▶ _THE TASK_:
Can you find the lines of the listing that include "failures" and copy every one?

▶ _DATASET EXTRACT_:
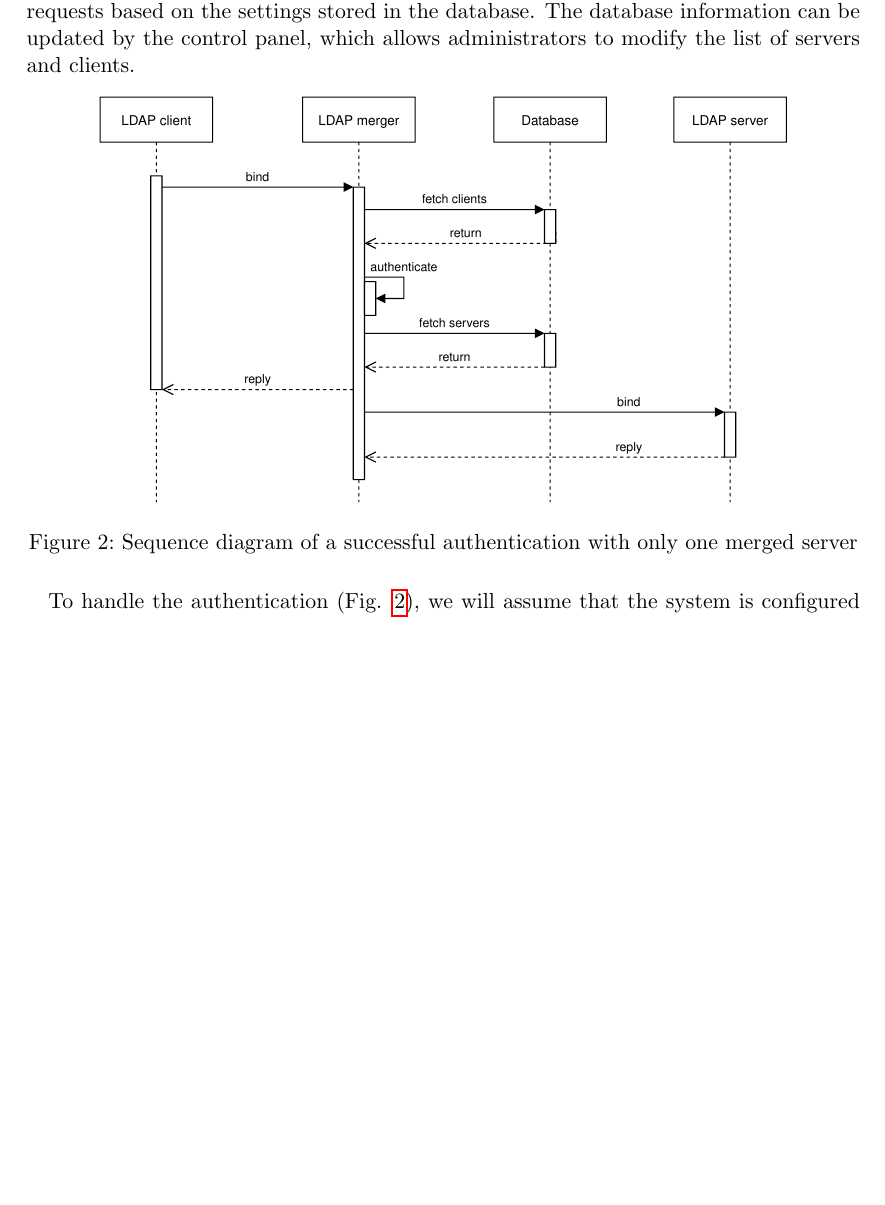
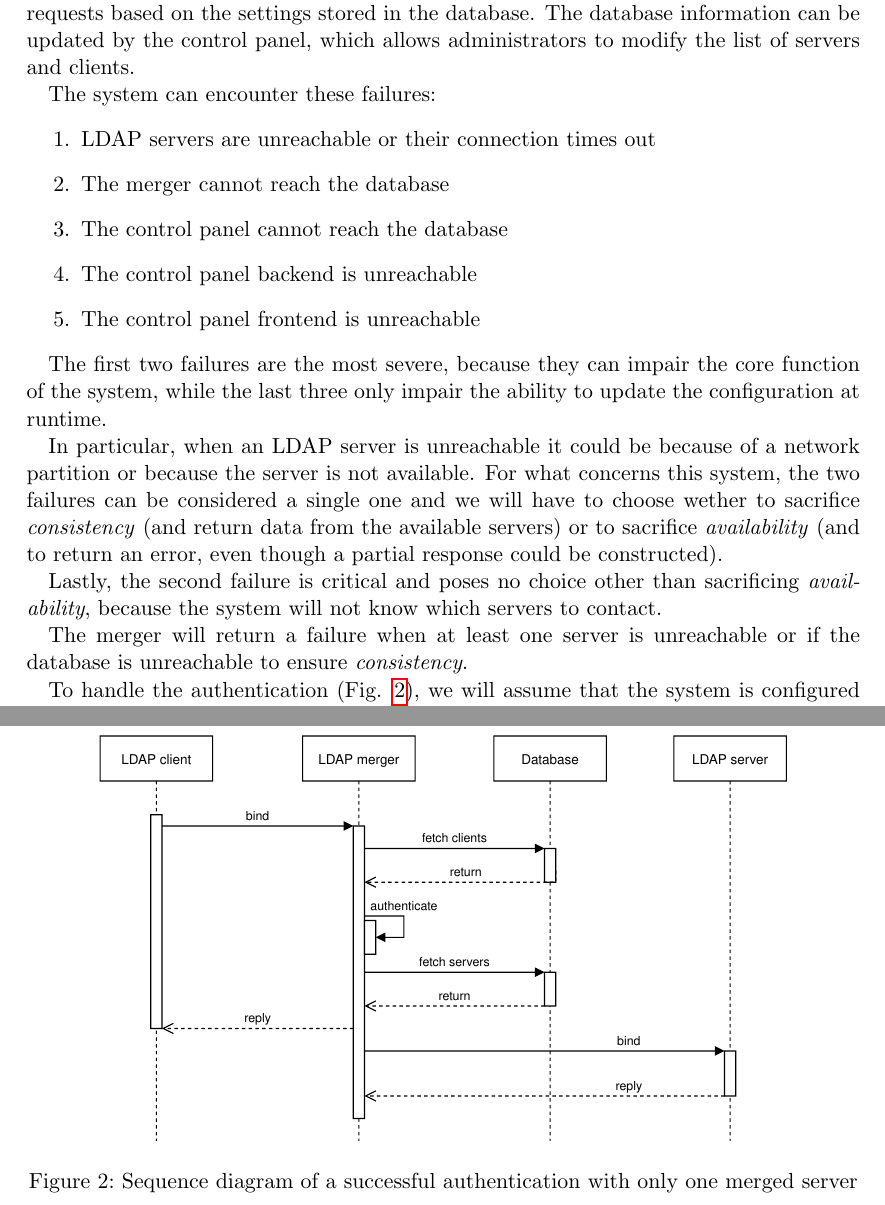
Before and after one commit to eutampieri/ldap-proxy, a LaTeX paper (reports/report.tex): part of page 3 of 7 before the commit and two parts of pages 3 and 4 of 7 after it, the two joined at a grey line, cut so that both start at the same text, the shorter picture padded with empty space. Compiled offline with pdfLaTeX.

Commit message:
Elaborate on failure modes

```diff
--- a/reports/report.tex
+++ b/reports/report.tex
@@ -1,6 +1,6 @@
 \documentclass{scrartcl}
 \usepackage{style}
-\usepackage{svg}
+\usepackage[inkscapeversion=1]{svg}
 \usepackage{biblatex}
 \addbibresource{references.bib}
 %\usepackage{tgpagella}
@@ -71,11 +71,25 @@
     \label{fig:usecase}
 \end{figure}
 
-
 \section{Design}
 \label{sec:design}
 
 \par Given the functional and non-functional requirements, we opted to provide a cloud-native service composed of three main components: the \textbf{LDAP merger}, the \textbf{database} and the \textbf{control panel}. The proxy merger is in charge of redirecting all incoming LDAP requests based on the settings stored in the database. The database information can be updated by the control panel, which allows administrators to modify the list of servers and clients.
+%\subsection{Failure modes}
+\par The system can encounter these failures:
+\begin{enumerate}
+	\item LDAP servers are unreachable or their connection times out
+	\item The merger cannot reach the database
+	\item The control panel cannot reach the database
+	\item The control panel backend is unreachable
+	\item The control panel frontend is unreachable
+\end{enumerate}
+
+\par The first two failures are the most severe, because they can impair the core function of the system, while the last three only impair the ability to update the configuration at runtime.
+\par In particular, when an LDAP server is unreachable it could be because of a network partition or because the server is not available. For what concerns this system, the two failures can be considered a single one and we will have to choose wether to sacrifice \textit{consistency} (and return data from the available servers) or to sacrifice \textit{availability} (and to return an error, even though a partial response could be constructed).
+\par Lastly, the second failure is critical and poses no choice other than sacrificing \textit{availability}, because the system will not know which servers to contact.
+
+\par The merger will return a failure when at least one server is unreachable or if the database is unreachable to ensure \textit{consistency}.
 \begin{figure}[h]
     \centering
     \includesvg[scale=0.75,pretex=\tiny\sffamily,apptex=\rmfamily]{auth.drawio.svg}
```
Also changed, not shown: reports/report.tex (11 more changed lines).
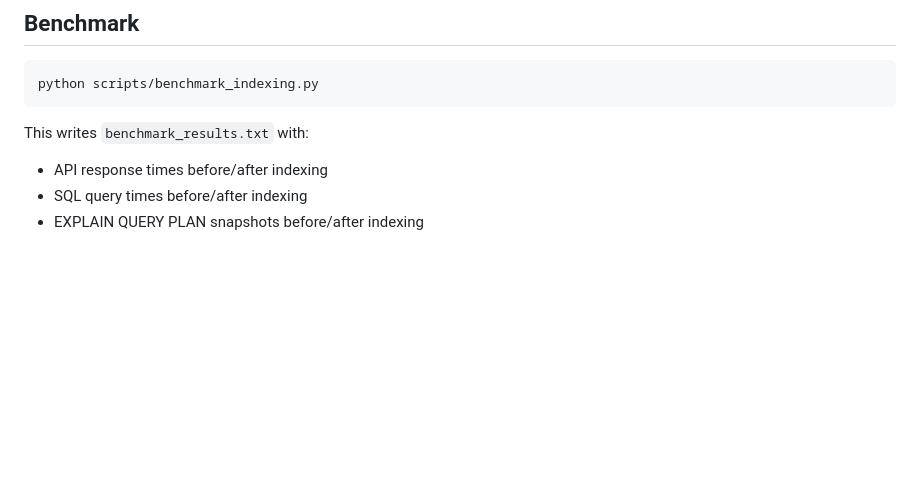
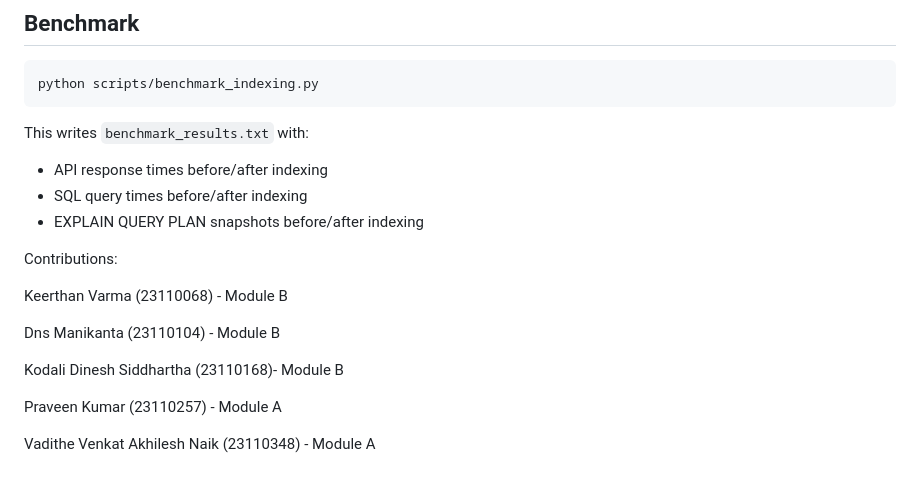
Before and after one commit to Praveennayak22/DBMS-PROJECT, a Markdown page: README.md, the part around the change. Drawn GitHub-style; blank space fills up the shorter version.

Commit message:
Add contributors section to README.md

```diff
--- a/README.md
+++ b/README.md
@@ -508,3 +508,15 @@ This writes `benchmark_results.txt` with:
 - API response times before/after indexing
 - SQL query times before/after indexing
 - EXPLAIN QUERY PLAN snapshots before/after indexing
+
+Contributions:
+
+Keerthan Varma (23110068) - Module B
+
+Dns Manikanta (23110104) - Module B
+
+Kodali Dinesh Siddhartha (23110168)- Module B
+
+Praveen Kumar (23110257) - Module A
+
+Vadithe Venkat Akhilesh Naik (23110348) - Module A
```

▶ _EXERCISE OUTPUT_:
+\par The system can encounter these failures:
+\par The first two failures are the most severe, because they can impair the core function of the system, while the last three only impair the ability to update the configuration at runtime.
+\par In particular, when an LDAP server is unreachable it could be because of a network partition or because the server is not available. For what concerns this system, the two failures can be considered a single one and we will have to choose wether to sacrifice \textit{consistency} (and return data from the available servers) or to sacrifice \textit{availability} (and to return an error, even though a partial response could be constructed).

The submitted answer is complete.